Which battle scenes have I most enjoyed writing? Well, there’s a certain scene in Ruin that springs to mind, involving a duel, a running mount and a very angry wolven.
That scene still gives me absolute chills.
Also, a scene in The Shadow of the Gods, where Orka walks into a pub with a seax in her fist and some bad intentions in her head (or should I say ‘thought-cage’). And the final battle in A Time of Courage, which took up about 200 pages. That was an immense challenge to work out.
I’d say the whole of A Time of Courage is one big final battle, it really was a satisfying conclusion.
Ok, one of our favourite questions here on the Fantasy Hive is which fantastical creature would you ride into battle and why? And I’d also like to add which THREE characters from any of your series would you choose to stand beside you in a shield wall?
Which fantastical creature would I ride into battle? A dragon, of course.
Which three of my characters would I choose to stand beside me in the shield wall? Orka, Maquin and Storm. Honorable mention – Balur One-Eye.
Those are some great choices, John. Out of those I’d choose Storm every time.
Can you tell us a little something about book two? What will our characters be doing next? Will there be more cheese?!
Okay, what can I tell you without spoilers…not very much. Um, the individual quests and threads of the main POV’s become more intertwined, as they all get dragged into a greater conflict, despite how little most of the main characters care about that.
Also, my wolf and raven obsession rears its head again.

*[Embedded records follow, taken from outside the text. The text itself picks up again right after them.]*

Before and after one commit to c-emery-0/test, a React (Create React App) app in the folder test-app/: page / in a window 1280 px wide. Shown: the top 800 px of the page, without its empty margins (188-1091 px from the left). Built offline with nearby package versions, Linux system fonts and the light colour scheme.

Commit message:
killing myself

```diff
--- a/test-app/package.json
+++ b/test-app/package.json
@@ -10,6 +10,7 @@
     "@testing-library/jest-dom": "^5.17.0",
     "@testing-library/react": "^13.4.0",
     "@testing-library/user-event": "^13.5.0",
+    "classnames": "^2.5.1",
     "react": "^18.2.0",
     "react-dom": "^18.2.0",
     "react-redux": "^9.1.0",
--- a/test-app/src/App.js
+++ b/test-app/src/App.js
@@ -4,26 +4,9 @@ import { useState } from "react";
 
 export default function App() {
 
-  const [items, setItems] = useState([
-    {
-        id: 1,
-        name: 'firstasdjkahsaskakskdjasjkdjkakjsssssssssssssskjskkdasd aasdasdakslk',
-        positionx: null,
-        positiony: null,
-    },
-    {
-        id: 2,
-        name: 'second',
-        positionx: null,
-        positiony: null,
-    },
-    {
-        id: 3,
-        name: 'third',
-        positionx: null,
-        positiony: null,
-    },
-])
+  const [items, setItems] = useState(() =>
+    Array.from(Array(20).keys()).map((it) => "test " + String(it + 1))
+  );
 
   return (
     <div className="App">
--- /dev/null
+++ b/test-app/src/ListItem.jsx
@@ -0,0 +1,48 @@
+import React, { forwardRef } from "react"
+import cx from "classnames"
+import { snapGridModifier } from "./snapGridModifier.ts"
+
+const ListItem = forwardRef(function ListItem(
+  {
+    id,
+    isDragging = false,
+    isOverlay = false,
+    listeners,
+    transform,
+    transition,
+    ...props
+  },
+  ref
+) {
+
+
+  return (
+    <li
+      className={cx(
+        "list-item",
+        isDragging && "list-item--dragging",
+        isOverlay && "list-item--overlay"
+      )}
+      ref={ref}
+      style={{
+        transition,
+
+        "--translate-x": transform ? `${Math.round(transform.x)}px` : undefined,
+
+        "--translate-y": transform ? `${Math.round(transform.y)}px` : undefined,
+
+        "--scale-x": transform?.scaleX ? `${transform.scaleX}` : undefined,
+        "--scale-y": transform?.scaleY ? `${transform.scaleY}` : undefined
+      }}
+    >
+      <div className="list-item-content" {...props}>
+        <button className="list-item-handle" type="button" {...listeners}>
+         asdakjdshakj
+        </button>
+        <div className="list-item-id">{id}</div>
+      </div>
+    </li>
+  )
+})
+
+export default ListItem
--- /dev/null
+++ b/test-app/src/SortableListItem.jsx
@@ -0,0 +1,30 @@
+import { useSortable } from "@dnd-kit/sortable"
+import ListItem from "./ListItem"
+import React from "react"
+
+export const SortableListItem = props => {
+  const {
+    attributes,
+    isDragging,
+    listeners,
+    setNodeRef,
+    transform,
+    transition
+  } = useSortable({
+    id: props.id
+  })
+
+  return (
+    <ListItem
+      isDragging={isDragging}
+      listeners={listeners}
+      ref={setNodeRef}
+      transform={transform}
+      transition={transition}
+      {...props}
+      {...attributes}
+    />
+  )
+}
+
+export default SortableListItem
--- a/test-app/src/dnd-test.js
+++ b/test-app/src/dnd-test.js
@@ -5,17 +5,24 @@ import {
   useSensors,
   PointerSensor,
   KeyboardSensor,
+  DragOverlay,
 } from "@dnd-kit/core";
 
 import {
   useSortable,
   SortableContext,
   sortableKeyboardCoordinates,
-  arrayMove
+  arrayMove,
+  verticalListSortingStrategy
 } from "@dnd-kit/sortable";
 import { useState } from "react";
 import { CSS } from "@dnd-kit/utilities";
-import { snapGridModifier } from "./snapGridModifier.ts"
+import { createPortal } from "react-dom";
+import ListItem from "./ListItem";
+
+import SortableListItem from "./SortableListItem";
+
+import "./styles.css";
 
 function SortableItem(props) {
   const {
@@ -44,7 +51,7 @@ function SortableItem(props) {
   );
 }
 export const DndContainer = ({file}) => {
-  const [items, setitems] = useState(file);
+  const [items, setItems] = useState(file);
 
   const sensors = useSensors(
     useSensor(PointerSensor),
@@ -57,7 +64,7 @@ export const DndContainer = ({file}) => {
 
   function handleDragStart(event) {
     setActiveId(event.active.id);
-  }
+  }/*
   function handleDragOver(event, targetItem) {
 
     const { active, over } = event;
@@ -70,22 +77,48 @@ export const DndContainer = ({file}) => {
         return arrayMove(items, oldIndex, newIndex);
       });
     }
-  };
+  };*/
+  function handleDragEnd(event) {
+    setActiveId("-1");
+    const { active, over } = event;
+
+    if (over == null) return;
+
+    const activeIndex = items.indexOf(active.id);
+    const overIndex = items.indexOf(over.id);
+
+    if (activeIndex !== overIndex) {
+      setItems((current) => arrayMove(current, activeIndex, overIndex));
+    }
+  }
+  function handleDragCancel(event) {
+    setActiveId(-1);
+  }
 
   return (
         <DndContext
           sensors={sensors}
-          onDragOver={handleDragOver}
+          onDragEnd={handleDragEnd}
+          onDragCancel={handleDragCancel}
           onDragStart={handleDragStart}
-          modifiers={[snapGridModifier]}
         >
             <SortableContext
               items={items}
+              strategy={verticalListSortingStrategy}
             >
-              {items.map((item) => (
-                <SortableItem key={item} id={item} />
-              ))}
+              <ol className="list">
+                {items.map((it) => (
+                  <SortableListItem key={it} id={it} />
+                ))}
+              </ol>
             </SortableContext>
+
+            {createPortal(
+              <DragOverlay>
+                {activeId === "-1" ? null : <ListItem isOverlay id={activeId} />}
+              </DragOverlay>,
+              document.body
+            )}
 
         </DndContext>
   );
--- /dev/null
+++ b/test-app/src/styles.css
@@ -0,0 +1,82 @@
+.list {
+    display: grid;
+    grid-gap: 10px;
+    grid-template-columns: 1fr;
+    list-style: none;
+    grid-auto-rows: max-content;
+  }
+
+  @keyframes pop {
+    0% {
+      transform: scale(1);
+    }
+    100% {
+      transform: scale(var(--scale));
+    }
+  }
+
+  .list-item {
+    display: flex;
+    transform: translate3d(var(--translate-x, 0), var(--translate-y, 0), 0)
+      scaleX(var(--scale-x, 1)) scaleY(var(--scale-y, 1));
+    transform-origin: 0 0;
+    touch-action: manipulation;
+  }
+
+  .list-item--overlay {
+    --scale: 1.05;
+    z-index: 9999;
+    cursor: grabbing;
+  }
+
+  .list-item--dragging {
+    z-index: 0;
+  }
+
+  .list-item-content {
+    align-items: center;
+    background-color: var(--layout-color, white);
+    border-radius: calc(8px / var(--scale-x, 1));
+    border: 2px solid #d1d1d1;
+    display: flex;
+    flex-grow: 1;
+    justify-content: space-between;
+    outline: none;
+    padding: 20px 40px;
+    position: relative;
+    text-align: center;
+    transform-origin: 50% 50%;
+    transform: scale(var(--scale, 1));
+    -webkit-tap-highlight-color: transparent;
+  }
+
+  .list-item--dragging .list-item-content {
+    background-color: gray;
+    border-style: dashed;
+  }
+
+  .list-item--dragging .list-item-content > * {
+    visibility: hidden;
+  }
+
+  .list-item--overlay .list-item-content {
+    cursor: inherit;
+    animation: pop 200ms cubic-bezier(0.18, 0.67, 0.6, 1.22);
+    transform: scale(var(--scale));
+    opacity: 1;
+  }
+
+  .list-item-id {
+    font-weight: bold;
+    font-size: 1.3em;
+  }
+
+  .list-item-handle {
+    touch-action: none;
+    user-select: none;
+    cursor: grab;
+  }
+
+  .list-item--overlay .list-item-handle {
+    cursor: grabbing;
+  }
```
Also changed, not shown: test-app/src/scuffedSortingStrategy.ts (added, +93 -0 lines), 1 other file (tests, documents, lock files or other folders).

And there is definitely more cheese. Prepare yourself for another of Svik’s tales.
Look forward to it.
And if I can cheekily ask you… are you able to share a title with us yet?
The working title for Bloodsworn 2 is Dead Gods Rising, but I don’t think that will be the final title – that’s a decision made by my publishers, and whilst I can submit my title and thoughts, the final decision is with them. My working title for book 1 was Dragon Unchained, but that was changed to The Shadow of the Gods by my publishers. It’s one of those things that is decided by committee.
And lastly how does it feel to be called a slayer of characters, a monster and a madman?! (For those of you who don’t know, I may have called John a few names in my review and if you’ve read his books you’ll know why!)
In all honesty, Nils, this makes me happy.
Haha, I’m glad!
Thank you so much, John!
Thank you, Nils, for the invite. It’s great to catch up and be back at the Fantasy Hive.